• [INFORMATION]

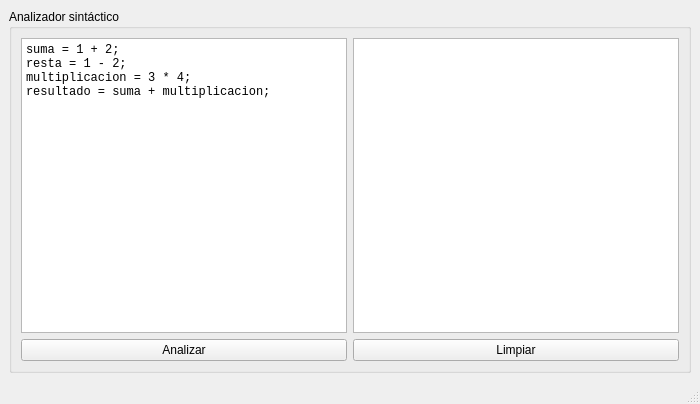
This is Analizador Sintactico/mainwindow.ui in FFahrenheit/Traductores-II as Qt 5 draws it before an edit. The edited form follows.
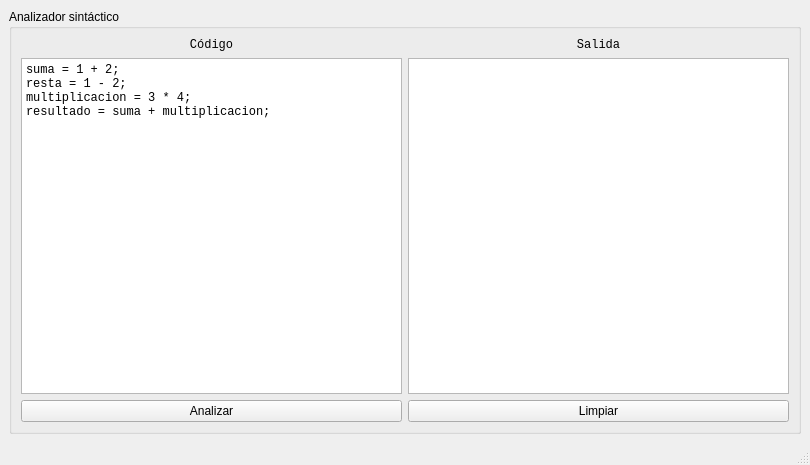
This is the edited form.

The edit to the form file:
```diff
--- a/Analizador Sintactico/mainwindow.ui
+++ b/Analizador Sintactico/mainwindow.ui
@@ -6,8 +6,8 @@
    <rect>
     <x>0</x>
     <y>0</y>
-    <width>700</width>
-    <height>404</height>
+    <width>810</width>
+    <height>465</height>
    </rect>
   </property>
   <property name="windowTitle">
@@ -21,21 +21,21 @@
        <string>Analizador sintáctico</string>
       </property>
       <layout class="QGridLayout" name="gridLayout_2">
-       <item row="1" column="1">
+       <item row="2" column="1">
         <widget class="QPushButton" name="clear_button">
          <property name="text">
           <string>Limpiar</string>
          </property>
         </widget>
        </item>
-       <item row="1" column="0">
+       <item row="2" column="0">
         <widget class="QPushButton" name="run_button">
          <property name="text">
           <string>Analizar</string>
          </property>
         </widget>
        </item>
-       <item row="0" column="0">
+       <item row="1" column="0">
         <widget class="QPlainTextEdit" name="input_text">
          <property name="font">
           <font>
@@ -50,7 +50,7 @@
          </property>
         </widget>
        </item>
-       <item row="0" column="1">
+       <item row="1" column="1">
         <widget class="QPlainTextEdit" name="output_text">
          <property name="enabled">
           <bool>true</bool>
@@ -67,7 +67,37 @@
           <bool>true</bool>
          </property>
          <property name="plainText">
-          <string>&lt;Esperando análisis&gt;</string>
+          <string>&lt;Esperando análisis...&gt;</string>
+         </property>
+        </widget>
+       </item>
+       <item row="0" column="0">
+        <widget class="QLabel" name="label">
+         <property name="font">
+          <font>
+           <family>Consolas</family>
+          </font>
+         </property>
+         <property name="text">
+          <string>Código</string>
+         </property>
+         <property name="alignment">
+          <set>Qt::AlignCenter</set>
+         </property>
+        </widget>
+       </item>
+       <item row="0" column="1">
+        <widget class="QLabel" name="label_2">
+         <property name="font">
+          <font>
+           <family>Consolas</family>
+          </font>
+         </property>
+         <property name="text">
+          <string>Salida</string>
+         </property>
+         <property name="alignment">
+          <set>Qt::AlignCenter</set>
          </property>
         </widget>
        </item>
```
Left out of the diff: 2 changed lines with no effect on the pictures.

• [PROMPT]
Please copy out each line of the data in which the word "column" occurs.

• [ANSWER TO THIS PROBLEM]
-       <item row="1" column="1">
+       <item row="2" column="1">
-       <item row="1" column="0">
+       <item row="2" column="0">
-       <item row="0" column="0">
+       <item row="1" column="0">
-       <item row="0" column="1">
+       <item row="1" column="1">
+       <item row="0" column="0">
+       <item row="0" column="1">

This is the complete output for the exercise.